I am 45 years old and have probably had Parkinson’s Disease since I was 17. I have had plenty of time to study this illness and put it in perspective. I would be lying if I were to say “PD doesn’t change your life”. Sure, it changes your plans, but it doesn’t have to ruin it.

I meet hundreds of people with PD a year. Most young onset patients accept that their lives must change and that they need to find good medical care. Many of the older newly diagnosed patients tell me how they had plans and now those plans have changed.

Nothing in our lives is for certain. Whether you are healthy or not, the one certainty is that things change. Plans change. The more flexible we are, the easier it is to adapt to change.  As much as we would like to believe that we are in control of our lives, circumstances outside of our control come about and we are once again forced to adapt.

Adapting does not mean you stop growing and learning. Transition is a natural process that we need not fight. Taking on this transition with a thirst for knowledge and a desire to improve oneself in mind, body, and spirit, will serve you well.

Try weeding out the stressors in your life that deter from your peace of mind.
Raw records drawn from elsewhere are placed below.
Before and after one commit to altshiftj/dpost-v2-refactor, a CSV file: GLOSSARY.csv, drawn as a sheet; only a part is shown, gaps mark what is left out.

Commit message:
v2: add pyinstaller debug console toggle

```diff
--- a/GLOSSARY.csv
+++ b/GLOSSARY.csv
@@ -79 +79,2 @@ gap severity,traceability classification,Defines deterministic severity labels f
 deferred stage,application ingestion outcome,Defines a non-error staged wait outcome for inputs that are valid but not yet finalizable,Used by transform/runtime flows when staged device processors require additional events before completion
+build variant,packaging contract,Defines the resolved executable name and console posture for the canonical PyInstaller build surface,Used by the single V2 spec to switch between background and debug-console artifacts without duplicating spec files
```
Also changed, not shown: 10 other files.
There are negative interruptions that bombard our minds, be it billboards, emails, talk radio, television news, or other distractions that upset our calm. Today, try limiting some of these outside influences and see what happens.

About Karl Robb
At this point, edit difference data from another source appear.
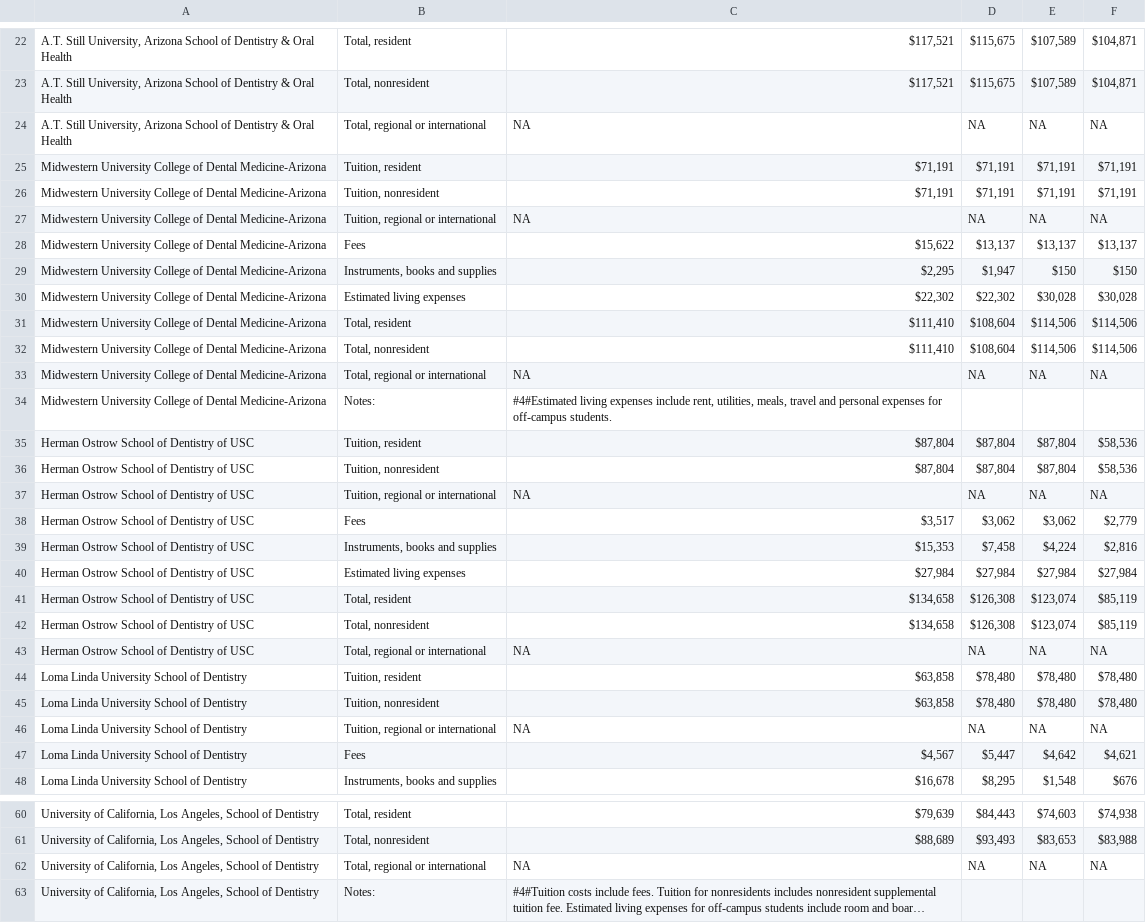
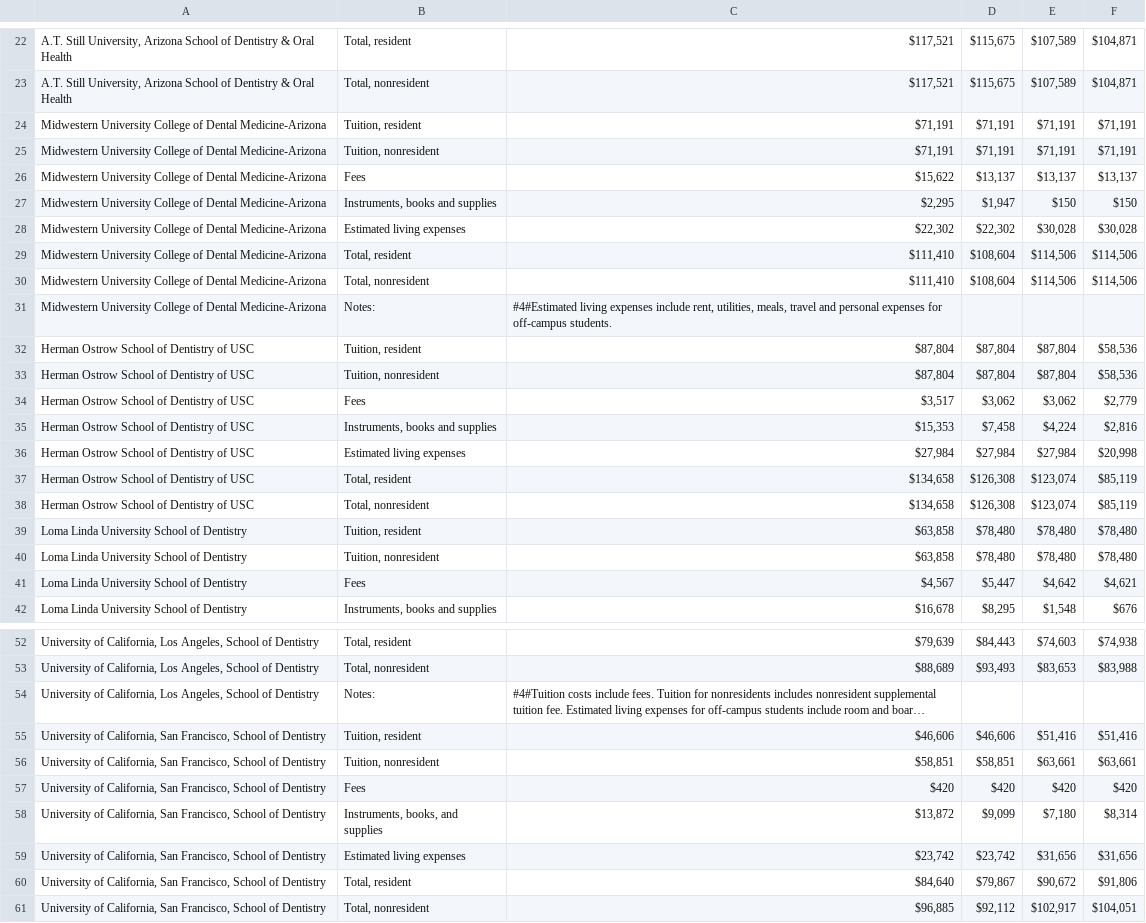
Before and after one commit to PAEA/ProgramDirectory4, a CSV file: csv/table_costs_based_on_2016_17.csv, drawn as a sheet; only a part is shown, gaps mark what is left out; the shorter side is filled out with more unchanged rows; long unchanged cells end in …; removed rows and columns are numbered as before the commit, all else as after; the diff covers the shown part only; the diff names each change by its address in the sheet, - before the commit and + after, or states it on an @@ line.

```diff
--- a/csv/table_costs_based_on_2016_17.csv
+++ b/csv/table_costs_based_on_2016_17.csv
-row 24: A.T. Still University, Arizona School of Dentistry & Oral Health | Total, regional or international | NA | NA | NA | NA
-row 27: Midwestern University College of Dental Medicine-Arizona | Tuition, regional or international | NA | NA | NA | NA
-row 33: Midwestern University College of Dental Medicine-Arizona | Total, regional or international | NA | NA | NA | NA
-row 37: Herman Ostrow School of Dentistry of USC | Tuition, regional or international | NA | NA | NA | NA
-F36: $27,984
+F36: $20,998
-row 43: Herman Ostrow School of Dentistry of USC | Total, regional or international | NA | NA | NA | NA
-row 46: Loma Linda University School of Dentistry | Tuition, regional or international | NA | NA | NA | NA
-row 62: University of California, Los Angeles, School of Dentistry | Total, regional or international | NA | NA | NA | NA
```
Also changed, not shown: 1 added row, 2 removed rows and 1 edited cell elsewhere in this file, csv/fields_additional_info_residence.csv, csv/fields_contact_information.csv, 30 other files.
Karl Robb has had Parkinson’s disease (PD) for over twenty-five years. Karl believes he has had PD since he was seventeen years old and was diagnosed at the age of twenty-three. Now fifty, he is a Parkinson advocate, entrepreneur, inventor, writer, blogger, photographer, Reiki Master, and speaker on PD issues. Karl is the author of the book, A Soft Voice in a Noisy World: A Guide to Dealing and Healing with Parkinson’s Disease. He has been chosen as a blogger partner for the 4th World Parkinson Congress being held this September in Portland, Oregon. He has a bachelor’s degree in English from the University of North Carolina at Chapel Hill. His writing has been featured in The New York Post and he has appeared on BBC radio, the CBS Saturday Evening News, Japanese television, as well as several local Washington, D.C., television stations. Karl is a former board member and a Virginia assistant state director of the Parkinson’s Action Network and a board member of the Parkinson Voice Project. You may reach Karl via email at asoftvoice@gmail.com, visit his blog at www.asoftvoice.com, on Facebook, or contact him via Twitter @asoftvoicepd.
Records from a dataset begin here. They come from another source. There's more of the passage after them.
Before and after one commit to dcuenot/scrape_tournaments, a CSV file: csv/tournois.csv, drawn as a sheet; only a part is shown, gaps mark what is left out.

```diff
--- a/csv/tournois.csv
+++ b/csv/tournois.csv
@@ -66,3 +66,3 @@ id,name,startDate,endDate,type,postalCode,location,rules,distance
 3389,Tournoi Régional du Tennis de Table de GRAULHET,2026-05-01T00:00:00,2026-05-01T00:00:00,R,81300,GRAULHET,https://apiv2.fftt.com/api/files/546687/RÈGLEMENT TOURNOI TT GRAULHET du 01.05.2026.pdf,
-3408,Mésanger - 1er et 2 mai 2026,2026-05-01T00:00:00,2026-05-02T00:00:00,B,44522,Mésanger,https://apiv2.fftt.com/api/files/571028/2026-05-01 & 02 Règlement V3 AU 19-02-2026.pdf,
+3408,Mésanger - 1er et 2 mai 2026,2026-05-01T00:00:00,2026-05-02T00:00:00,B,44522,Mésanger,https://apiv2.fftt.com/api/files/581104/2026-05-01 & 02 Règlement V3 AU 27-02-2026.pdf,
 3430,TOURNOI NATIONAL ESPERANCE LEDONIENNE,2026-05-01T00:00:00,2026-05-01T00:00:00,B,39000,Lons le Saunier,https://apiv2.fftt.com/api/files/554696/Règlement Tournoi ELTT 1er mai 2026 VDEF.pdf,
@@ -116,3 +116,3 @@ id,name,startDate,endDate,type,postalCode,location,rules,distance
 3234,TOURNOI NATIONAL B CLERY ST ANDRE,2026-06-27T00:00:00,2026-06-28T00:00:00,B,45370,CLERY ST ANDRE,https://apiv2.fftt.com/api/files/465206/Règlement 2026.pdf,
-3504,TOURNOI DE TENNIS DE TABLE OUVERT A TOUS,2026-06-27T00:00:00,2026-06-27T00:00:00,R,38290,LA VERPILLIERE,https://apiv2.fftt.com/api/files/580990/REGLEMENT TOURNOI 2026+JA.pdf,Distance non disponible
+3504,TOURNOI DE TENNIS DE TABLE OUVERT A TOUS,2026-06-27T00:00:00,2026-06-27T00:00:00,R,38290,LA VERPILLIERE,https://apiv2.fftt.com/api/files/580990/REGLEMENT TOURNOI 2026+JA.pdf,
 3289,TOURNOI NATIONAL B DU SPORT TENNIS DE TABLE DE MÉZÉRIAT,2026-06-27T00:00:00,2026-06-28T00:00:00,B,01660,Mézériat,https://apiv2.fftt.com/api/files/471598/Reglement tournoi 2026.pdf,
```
Posted on June 13, 2012, in Education & Support, Health, Parkinson's Disease, Philosophy and tagged , , , , , , , , , , , , , , , , , , , , , , . Bookmark the permalink. 2 Comments.

  1. Love reading your posts! Your insight is great whether you happen to have PD or not. My Grandfather died age 42 from PD of 3 yr duration. My Aunts both had narcolepsy/ One very mild the other from the time she was a child. She also had cataplexy. I noticed she later had some PD symptoms though never dx w/ it. Seems pd and narcolepsy kind of intertwine sooner or later. Any experiences with that? I’m doing research et it seems that there is a correlation and that narcolepsy may even be an autoimmune disease. Regards,. Mary

    • Thanks, Mary! I am fortunate that I still am able to sleep at 6 hours a night and don’t nod off in the day. Thank you so much for reading this and sharing your story! Karl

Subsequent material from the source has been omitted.